I love participating in WEGO Health’s twitter chats (follow @wegohealth on twitter to check it out). And each time, no matter what the topic that week is, the subject of losing friends seems to always come up. Chronic illness, whether physical or mental, tends to encroach on our social lives and that can bring out the worst in people. We don’t want to cancel plans or spend all of our time talking about our illness, but when we do, it would be nice to be met with understanding. Unfortunately, it can often break a friendship or even a romantic relationship.
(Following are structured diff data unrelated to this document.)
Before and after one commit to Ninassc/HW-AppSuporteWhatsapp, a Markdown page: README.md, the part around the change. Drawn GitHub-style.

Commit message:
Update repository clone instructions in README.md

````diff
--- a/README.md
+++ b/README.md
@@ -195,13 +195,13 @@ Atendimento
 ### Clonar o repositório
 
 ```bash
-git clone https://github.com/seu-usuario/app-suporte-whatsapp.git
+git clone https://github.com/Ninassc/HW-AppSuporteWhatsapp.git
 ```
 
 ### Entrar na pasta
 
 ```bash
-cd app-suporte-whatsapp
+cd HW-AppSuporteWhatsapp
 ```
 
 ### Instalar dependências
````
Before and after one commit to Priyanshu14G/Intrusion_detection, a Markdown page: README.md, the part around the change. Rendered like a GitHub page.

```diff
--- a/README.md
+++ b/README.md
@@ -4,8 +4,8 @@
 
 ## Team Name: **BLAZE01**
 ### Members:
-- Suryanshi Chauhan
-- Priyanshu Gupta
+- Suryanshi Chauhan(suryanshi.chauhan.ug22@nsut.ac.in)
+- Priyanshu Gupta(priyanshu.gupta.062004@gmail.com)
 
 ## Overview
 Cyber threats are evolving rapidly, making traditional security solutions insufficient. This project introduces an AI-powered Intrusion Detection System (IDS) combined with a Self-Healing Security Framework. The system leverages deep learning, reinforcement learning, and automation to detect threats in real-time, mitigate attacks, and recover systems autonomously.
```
Sometimes one too many cancellations causes a friend to give up on hanging out with you. Sometimes one too many suggestions to “think positively” or “try yoga” or “maybe if you just…” causes you to hit the unfriend button. Sometimes, after an awkward encounter with your illness, a friend or loved one “ghosts” you, falling off the face of the earth. Maybe they can’t deal with facing the idea of mortality when they see an incurable illness. Maybe their desire to “fix” you has made you feel unloved or unvalued, because as much as our illnesses don’t define us, they’re still a part of us. Maybe it was simply more baggage than they signed up for when they decided to be your friend/significant other.
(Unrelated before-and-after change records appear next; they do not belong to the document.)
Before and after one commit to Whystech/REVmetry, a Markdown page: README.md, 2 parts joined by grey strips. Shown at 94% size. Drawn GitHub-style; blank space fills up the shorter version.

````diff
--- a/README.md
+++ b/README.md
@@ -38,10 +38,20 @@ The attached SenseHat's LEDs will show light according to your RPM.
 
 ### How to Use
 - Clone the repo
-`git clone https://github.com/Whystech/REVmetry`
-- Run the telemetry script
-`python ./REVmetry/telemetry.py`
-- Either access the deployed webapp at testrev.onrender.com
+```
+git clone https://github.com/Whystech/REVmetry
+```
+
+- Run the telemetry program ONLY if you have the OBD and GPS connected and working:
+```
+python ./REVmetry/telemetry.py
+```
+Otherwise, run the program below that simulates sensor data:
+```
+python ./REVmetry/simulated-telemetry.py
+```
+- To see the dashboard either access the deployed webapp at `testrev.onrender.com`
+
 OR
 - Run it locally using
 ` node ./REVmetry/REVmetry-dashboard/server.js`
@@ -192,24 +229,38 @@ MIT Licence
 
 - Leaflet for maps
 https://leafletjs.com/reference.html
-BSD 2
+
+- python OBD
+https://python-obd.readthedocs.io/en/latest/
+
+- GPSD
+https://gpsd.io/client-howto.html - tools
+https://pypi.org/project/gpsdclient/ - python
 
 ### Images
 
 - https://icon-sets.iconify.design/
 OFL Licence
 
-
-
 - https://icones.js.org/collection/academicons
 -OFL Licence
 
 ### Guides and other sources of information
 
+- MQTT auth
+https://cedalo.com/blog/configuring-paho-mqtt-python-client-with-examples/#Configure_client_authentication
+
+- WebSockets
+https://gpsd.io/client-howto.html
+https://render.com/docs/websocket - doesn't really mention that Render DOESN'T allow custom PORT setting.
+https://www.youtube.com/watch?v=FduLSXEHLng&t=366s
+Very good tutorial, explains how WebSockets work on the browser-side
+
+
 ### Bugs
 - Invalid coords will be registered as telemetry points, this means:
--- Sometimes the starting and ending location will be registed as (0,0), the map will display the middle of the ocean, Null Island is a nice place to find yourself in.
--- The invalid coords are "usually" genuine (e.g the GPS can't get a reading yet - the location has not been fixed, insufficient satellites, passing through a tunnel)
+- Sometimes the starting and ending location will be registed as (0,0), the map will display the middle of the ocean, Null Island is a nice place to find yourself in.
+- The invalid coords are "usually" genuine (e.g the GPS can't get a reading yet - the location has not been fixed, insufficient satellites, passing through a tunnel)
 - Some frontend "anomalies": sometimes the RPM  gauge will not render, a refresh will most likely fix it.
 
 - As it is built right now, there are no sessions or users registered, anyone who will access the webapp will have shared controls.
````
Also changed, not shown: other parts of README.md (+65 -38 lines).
It’s harsh. But it’s also true. Sometimes, people just suck.

A while back, I wrote a post on the story of Job, specifically looking at misguided attempts at “comforting” friends in hard times. Job is a bible story I think many people with chronic illness can relate to, and there’s verses that apply to losing friends as well.
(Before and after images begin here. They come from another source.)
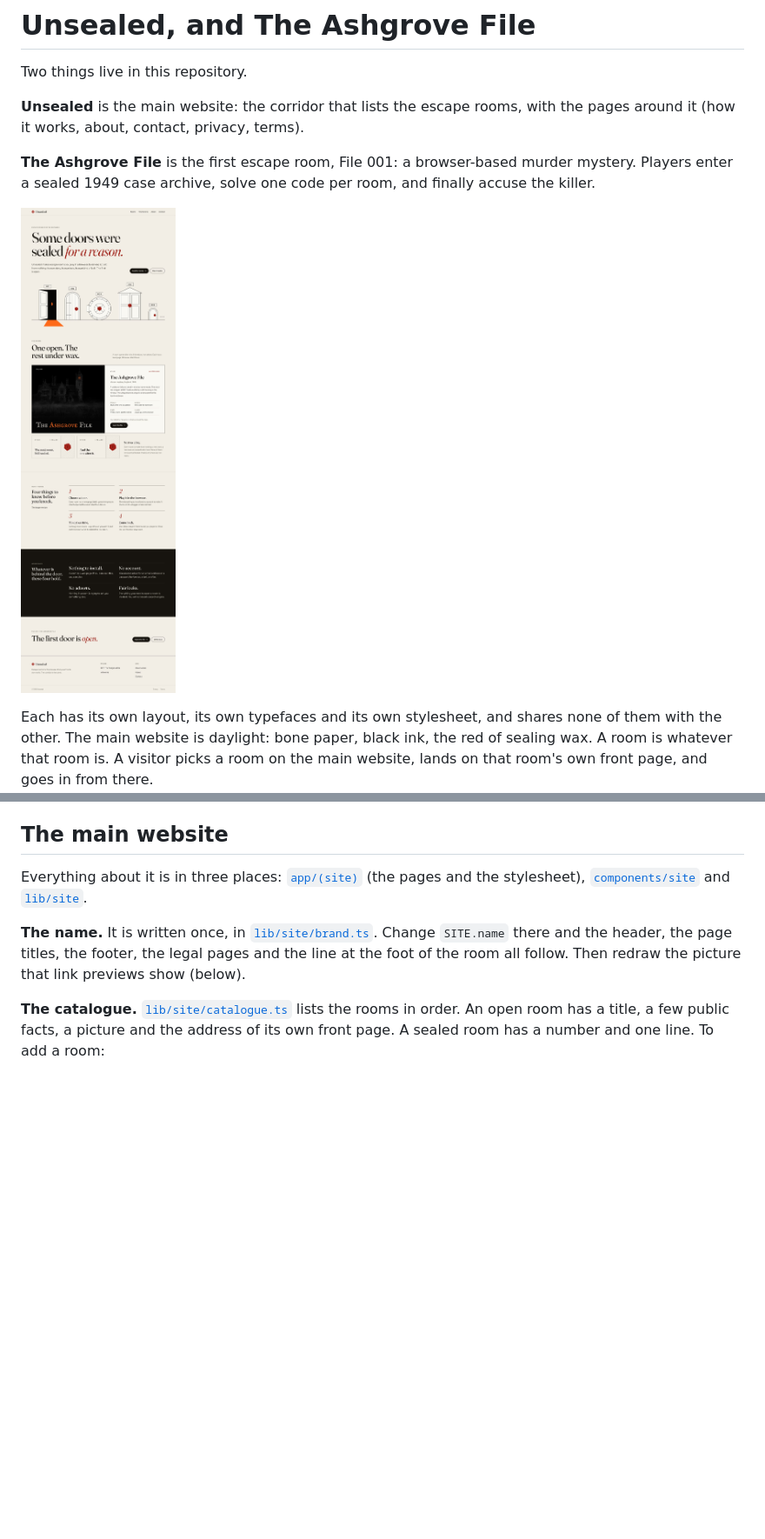
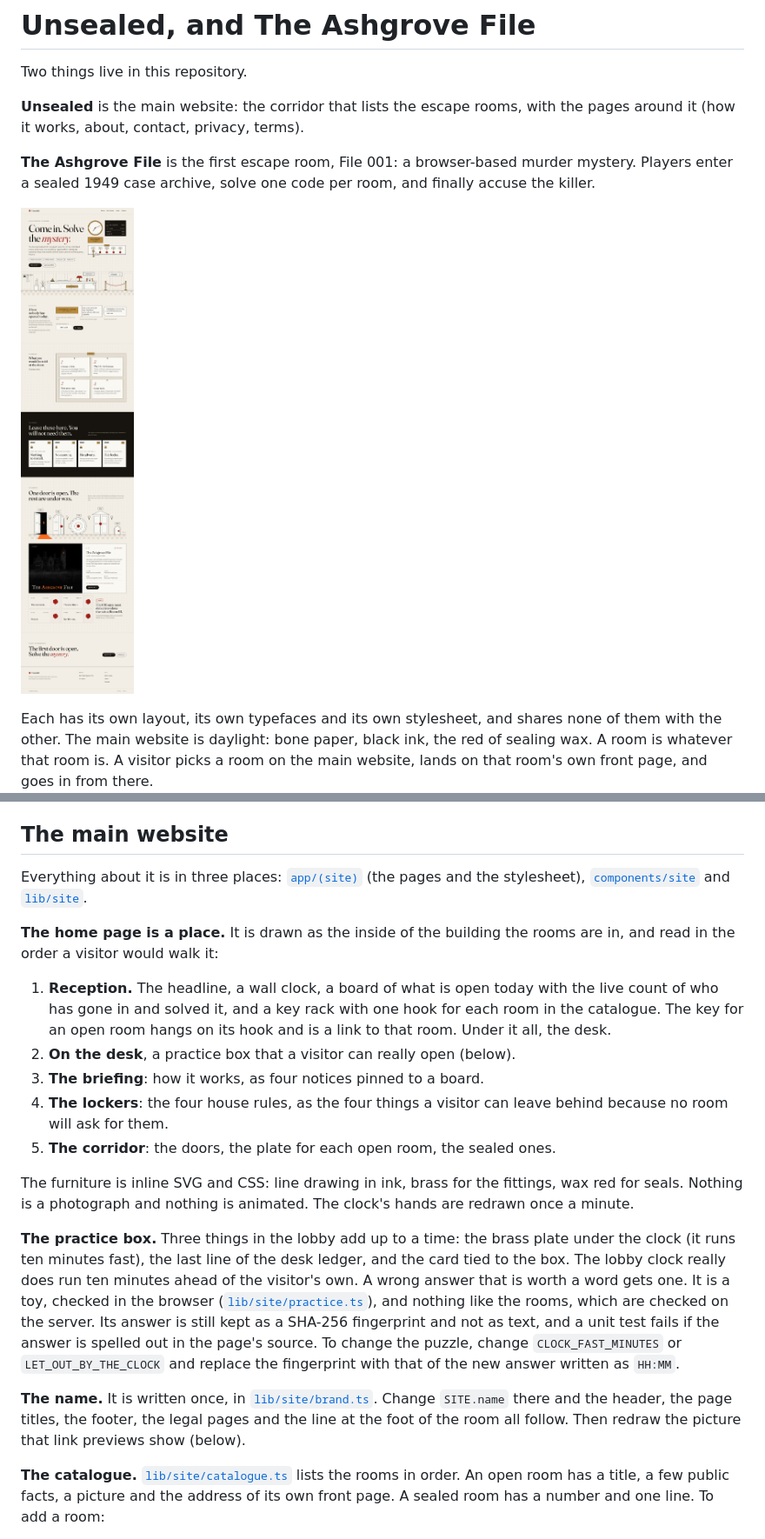
Before and after one commit to Innovatiff/ashgrove-file, a Markdown page: README.md, 2 parts joined by grey strips. Shown at 87% size. GitHub-like rendering; pictures changed too: docs/screenshots/site-home.jpg; blank space fills up the shorter version.

```diff
--- a/README.md
+++ b/README.md
@@ -56,6 +56,34 @@ Everything about it is in three places: [`app/(site)`](<app/(site)>) (the
 pages and the stylesheet), [`components/site`](components/site) and
 [`lib/site`](lib/site).
 
+**The home page is a place.** It is drawn as the inside of the building the
+rooms are in, and read in the order a visitor would walk it:
+
+1. **Reception.** The headline, a wall clock, a board of what is open today
+   with the live count of who has gone in and solved it, and a key rack with
+   one hook for each room in the catalogue. The key for an open room hangs on
+   its hook and is a link to that room. Under it all, the desk.
+2. **On the desk**, a practice box that a visitor can really open (below).
+3. **The briefing**: how it works, as four notices pinned to a board.
+4. **The lockers**: the four house rules, as the four things a visitor can
+   leave behind because no room will ask for them.
+5. **The corridor**: the doors, the plate for each open room, the sealed ones.
+
+The furniture is inline SVG and CSS: line drawing in ink, brass for the
+fittings, wax red for seals. Nothing is a photograph and nothing is animated.
+The clock's hands are redrawn once a minute.
+
+**The practice box.** Three things in the lobby add up to a time: the brass
+plate under the clock (it runs ten minutes fast), the last line of the desk
+ledger, and the card tied to the box. The lobby clock really does run ten
+minutes ahead of the visitor's own. A wrong answer that is worth a word gets
+one. It is a toy, checked in the browser ([`lib/site/practice.ts`](lib/site/practice.ts)),
+and nothing like the rooms, which are checked on the server. Its answer is
+still kept as a SHA-256 fingerprint and not as text, and a unit test fails if
+the answer is spelled out in the page's source. To change the puzzle, change
+`CLOCK_FAST_MINUTES` or `LET_OUT_BY_THE_CLOCK` and replace the fingerprint
+with that of the new answer written as `HH:MM`.
+
 **The name.** It is written once, in [`lib/site/brand.ts`](lib/site/brand.ts).
 Change `SITE.name` there and the header, the page titles, the footer, the
 legal pages and the line at the foot of the room all follow. Then redraw the
```
Also changed, not shown: other parts of README.md (+10 -7 lines), docs/screenshots/site-home-phone.jpg, public/unsealed-og.png, 14 other files.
Check out these excerpts from Job 19:

“He has alienated my family from me;

my acquaintances are completely estranged from me.

My relatives have gone away;

my closest friends have forgotten me…”

“My breath is offensive to my wife;

I am loathsome to my own family…”

“All my intimate friends detest me;

those I love have turned against me.”

When we go through something really tough, like an illness, sometimes it feels like everyone abandons you right at the moment you need them the most. Loved ones may be visibly drained by your experience, making you feel like a burden. When you stay home ill, it’s easy to feel forgotten. Illness is alienating. Healthy friends don’t know how you feel, and maybe you don’t know how they feel, either.

A more modern quotation that captures this can be found in the song “People Just Ain’t No Good” by Nick Cave.

“It ain’t that in their hearts they’re bad.
They can comfort you, some even try.
They nurse you when you’re ill of health.
They bury you when you go and die.

It ain’t that in their hearts they’re bad.
They’d stick by you if they could.
Aw but that’s just bull, baby.
People just ain’t no good.”

***

I know that it’s not everyone. I often say that, especially when it comes to dating, illness can be a good thing because it weeds out the insincere. At the end of the day, you’re left with people of heartier stock. True friends, true love. But when you care about the ones you lose, you don’t want to hear that.
Sometimes, people just suck.
Listen to some moody music, wallow in it, get mad, get sad, but then remember the true ones. Find them, because they’re out there.
But if you’re reading an article called People Suck, you’re not here for that, so yeah, people do suck. Most people.
But you don’t suck.
Advertisements

2 thoughts on “Sometimes People Suck

  1. You’re so right, and I love the way you phrase it: “illness weeds out the insincere.” Absolutely.

    I’ve also found that it tends to weed out those who have too many of their own issues to be able to help with someone else’s as well. Of course, that isn’t the only way to respond to adversity- many of us become more empathetic as a result of our struggles, not less-,- but not everyone responds in the same way. (Or, as you put it… sometimes people suck).

    I normally don’t give out links to my own blog in comments, but in this case I thought I’d share this post about some of my own disappointments with friends. I’m curious what you think: https://sunlightinwinter.com/2017/03/15/the-things-i-dont-have-easy-answers-for/

    1. Yes yes yes! What especially stood out to me was the part about roles changing, specifically growing closer to acquaintances. Especially with social media, sharing something about illness can bring acquaintances out of the woodwork and then you become really close with people you’d never expect. That’s a pretty great perk to all this.

Leave a Reply

Fill in your details below or click an icon to log in:

WordPress.com Logo

You are commenting using your WordPress.com account. Log Out / Change )

Twitter picture

You are commenting using your Twitter account. Log Out / Change )

Facebook photo

You are commenting using your Facebook account. Log Out / Change )

Google+ photo

You are commenting using your Google+ account. Log Out / Change )

Connecting to %s